Pettibone saw Warhol’s first show, at the Ferus Gallery in 1962.  “Many, many of the other artists who saw it really hated it,” he remembers. “They were pounding the tables with anger, screaming, ‘this is not art!’ I told them, this may be the worst art you’ve ever seen, but it’s art. It’s not sports!”

Pettibone has cited the show as one of the main influences on his practice, which in the 1960s included diminutive forgeries of Warhol, but also Marcel Duchamp, Frank Stella, Jasper Johns and Roy Lichtenstein. “When I did the first Warhol imitation, in the late 1960s, I was a young artist. I wanted to be a great painter. What better way to do that than to copy a great painting?”

Warhol and Lichtenstein were generally supportive, and even amused by Pettibone’s reproductions, but other artists—Stella, for instance—are less charmed. “Stella thinks I’m mocking him, and he’s right, I am mocking him,” Pettibone said. “But I also greatly admire him. But I have to wonder, if he really thinks that a work of art has no meaning, that it’s just paint on a canvas, then how come his so much more valuable than mine?”

From the outside, Pettibone’s work has changed very little from the 1960s, when he first started appropriating Pop imagery, although he claims that he has become a better craftsman. “Ezra Pound once said that he expected artists to get better as they get older. He called it an increase in fineness. I’m a better artist now than I ever was.”

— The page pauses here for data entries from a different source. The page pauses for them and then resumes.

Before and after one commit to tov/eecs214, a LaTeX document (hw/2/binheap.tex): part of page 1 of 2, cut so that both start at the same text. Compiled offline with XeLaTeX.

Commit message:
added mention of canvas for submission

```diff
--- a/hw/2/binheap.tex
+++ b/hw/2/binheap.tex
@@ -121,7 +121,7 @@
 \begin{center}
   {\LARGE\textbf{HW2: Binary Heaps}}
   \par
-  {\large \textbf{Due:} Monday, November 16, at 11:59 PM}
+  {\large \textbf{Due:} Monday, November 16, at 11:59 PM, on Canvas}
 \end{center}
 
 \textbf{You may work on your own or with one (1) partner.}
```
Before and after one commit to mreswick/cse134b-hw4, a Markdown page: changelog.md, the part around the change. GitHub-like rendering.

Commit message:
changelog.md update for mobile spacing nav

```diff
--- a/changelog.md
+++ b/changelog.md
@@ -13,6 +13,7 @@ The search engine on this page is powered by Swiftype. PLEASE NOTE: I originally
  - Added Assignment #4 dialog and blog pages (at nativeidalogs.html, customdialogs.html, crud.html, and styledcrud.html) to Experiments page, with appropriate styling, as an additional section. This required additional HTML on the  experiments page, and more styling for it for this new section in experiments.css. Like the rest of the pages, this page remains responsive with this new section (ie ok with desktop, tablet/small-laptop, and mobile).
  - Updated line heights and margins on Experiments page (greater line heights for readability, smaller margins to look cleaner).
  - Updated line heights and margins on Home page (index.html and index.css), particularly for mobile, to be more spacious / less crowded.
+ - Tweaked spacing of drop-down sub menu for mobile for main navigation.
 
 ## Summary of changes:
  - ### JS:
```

Richard Pettibone, Roy Lichtenstein, ‘The Refrigerator,’ 1961 and Andy Warhol, ‘Large Campbell’s Soup Can, Tomato,’ 1964, 2010, oil and silkscreen on canvas. Image courtesy the artist and Leo Castelli Gallery